Soccer and diving are seemingly synonymous. As a committed football supporter, I have no qualms admitting that contact is exaggerated, not because the players are pussies, but because it is advantageous to have the opposing players playing on a yellow, have possession/free-kicks in dangerous areas, etc. Since there’s only one ref (and two linesman who are more focused on offside than anything else), sometimes one has to do some gymnastics to get the refs attention. It’s not cool to dive, but I can at least see where it’s coming from: if you can’t see me, I’ll do a Cirque du Soleil performance to make sure you do.
In the NBA, there are three refs concentrated in a half court.

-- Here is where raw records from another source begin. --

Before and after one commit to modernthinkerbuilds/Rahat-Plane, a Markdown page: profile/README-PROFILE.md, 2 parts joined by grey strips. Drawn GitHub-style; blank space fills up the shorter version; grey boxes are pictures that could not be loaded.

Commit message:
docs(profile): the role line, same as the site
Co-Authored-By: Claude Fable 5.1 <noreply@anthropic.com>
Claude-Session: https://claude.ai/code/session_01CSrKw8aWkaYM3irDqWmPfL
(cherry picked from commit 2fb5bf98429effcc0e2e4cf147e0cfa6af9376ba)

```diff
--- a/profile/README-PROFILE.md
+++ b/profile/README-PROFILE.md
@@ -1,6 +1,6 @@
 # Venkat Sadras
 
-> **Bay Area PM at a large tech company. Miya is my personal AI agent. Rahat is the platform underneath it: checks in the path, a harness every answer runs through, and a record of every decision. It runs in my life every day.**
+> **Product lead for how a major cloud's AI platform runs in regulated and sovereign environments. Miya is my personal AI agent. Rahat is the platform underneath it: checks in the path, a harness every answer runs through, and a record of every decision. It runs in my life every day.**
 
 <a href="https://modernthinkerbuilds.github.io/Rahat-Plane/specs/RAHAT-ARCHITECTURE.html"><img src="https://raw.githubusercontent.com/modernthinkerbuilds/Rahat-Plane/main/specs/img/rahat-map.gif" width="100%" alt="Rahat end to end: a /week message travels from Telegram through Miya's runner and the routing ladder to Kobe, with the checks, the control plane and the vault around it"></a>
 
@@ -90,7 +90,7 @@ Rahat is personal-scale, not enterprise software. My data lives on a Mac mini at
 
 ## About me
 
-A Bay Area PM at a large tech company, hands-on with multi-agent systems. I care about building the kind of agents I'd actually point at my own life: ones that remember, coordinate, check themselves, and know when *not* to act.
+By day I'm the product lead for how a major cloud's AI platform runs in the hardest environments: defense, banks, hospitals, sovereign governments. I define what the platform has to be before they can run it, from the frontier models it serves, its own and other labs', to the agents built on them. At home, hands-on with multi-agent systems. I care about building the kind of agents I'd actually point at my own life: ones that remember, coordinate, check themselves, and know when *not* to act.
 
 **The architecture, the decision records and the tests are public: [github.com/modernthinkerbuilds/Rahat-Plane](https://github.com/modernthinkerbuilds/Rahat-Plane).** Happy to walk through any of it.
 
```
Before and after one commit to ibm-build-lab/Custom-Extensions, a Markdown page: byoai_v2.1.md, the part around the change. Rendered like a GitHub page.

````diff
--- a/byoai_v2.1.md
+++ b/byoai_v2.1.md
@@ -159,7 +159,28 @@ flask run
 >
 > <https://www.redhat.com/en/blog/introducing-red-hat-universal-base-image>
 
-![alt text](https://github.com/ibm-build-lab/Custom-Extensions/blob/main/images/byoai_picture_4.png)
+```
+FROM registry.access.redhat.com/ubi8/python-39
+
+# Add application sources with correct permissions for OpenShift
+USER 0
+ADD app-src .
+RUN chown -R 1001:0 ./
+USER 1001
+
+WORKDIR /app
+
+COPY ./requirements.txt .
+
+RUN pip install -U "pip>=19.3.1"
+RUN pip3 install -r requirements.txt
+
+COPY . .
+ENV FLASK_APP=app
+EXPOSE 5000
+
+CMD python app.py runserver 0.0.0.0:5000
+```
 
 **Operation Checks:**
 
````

There is no excuse for obvious calls to be missed, therefore, there is little need to flop if the refs are doing their job reasonably well, which is why flopping has never been a major issue in the NBA (one of the main reasons we saw an uptick there is due to the circle/charge rule which was formalized a few years back). Players can turn to flopping because of a sense of injustice from the officials, often feeling they need to do something extra for their grievances to be heard. Kyle Lowry does that once in a while, but Kawhi Leonard will never do that. He wouldn’t even know how to do it if he wanted to. Leonard happens to, 1) believes that contact does not need to be exaggerated for a foul to be called, 2) being part robot, plays till the whistle, and 3) being extremely strong, can absorb contact without flinching. Unfortunately, all of this is currently working against him. Leonard gets fouled a lot and just because he doesn’t always react to being fouled, doesn’t mean he didn’t get fouled. This is a difficult concept for NBA officials to be consistent on.
Usually, superstars like LeBron, Steph, or KD (or going further back, Kobe, MJ, etc.), get the benefit of the doubt from officials on field goal attempts because they’ve have been primed to see them as scorers whose job it is to score in buckets. As great as Kawhi’s been throughout his career, he’s never had that role on a team. He’s currently averaging career-highs in minutes played (35), points (26) and field-goal attempts (19), and officials aren’t used to seeing him dominate the ball with the mandate of scoring. He was a cog in the equitable Spurs system which forced teams to pay attention to the wider structure. In Toronto, his scoring duties are far more pronounced with more possessions dedicated to Kawhi, so this version of the player is new to many, including officials.
On top of that, the stars mentioned are all vocal when they don’t get the call. They make themselves constantly visible to the refs and are media personalities as much as NBA players. Kawhi Leonard is amazing, but he is not visible. The refs will never view him in the same light as they do other stars with equal talent in the league only because he has a quiet demeanor – it’s as simple as that. I’d even contend that DeMar DeRozan, who was far more vocal, will get more calls from the zebras than Leonard on account of his body language alone. Leonard doesn’t have body language. He has a body controlled by an internal CPU which mutes any dissent and isn’t programmed to confront people in authority. So, it’s understandable when Nick Nurse comes out to make the atrocities more visible:
“It’s been going on all year. But tonight was a very severe case of a guy who was playing great, taking it to the rim and just getting absolutely held, grabbed, poked, slapped, hit, and everything, and they refused to call any of it. It’s unbelievable to me. It’s ridiculous. The guy is one of the best players in the league, and he doesn’t complain, he doesn’t do this, he doesn’t do that, and they just turn their head and go the other way. It’s been going on all year.”
So what is a highly talented but quiet superstar who plays in Toronto do to get the calls he deserves? Not much, Kawhi remains Kawhi:
“It’s been like that all year, but in this era and how the game is and the rules are today, yes, I agree with him. It’s been very physical, but I just go with the next play…I pride myself on just keep moving and keep going.”
As Nurse mentioned, this has been a trend more than a one-off occurrence, which can give way to conspiracy theories – the below is right from our comment section.
I don’t believe there is a conscious bias by the refs here because over the years, the Raptors have gotten calls. DeRozan made a living off the whistle, and so did Chris Bosh before him. The ironic part is that both had success while clearly looking for the foul in a preconceived manner, whereas Leonard’s primary intention is to score, not get fouled, except when he does get fouled, it’s not called. My view is that a lot has to do with his sheer physical strength because when you hit Kawhi, you’re the one who feels the brunt of it.
There was one year when the Raptors sent a whole tape to the NBA outlining the mistakes referees were making in their games, and though there may not need to go to that level, Nick Nurse’s public comments are well-timed to remind the NBA that there is a superstar in Toronto that requires attention.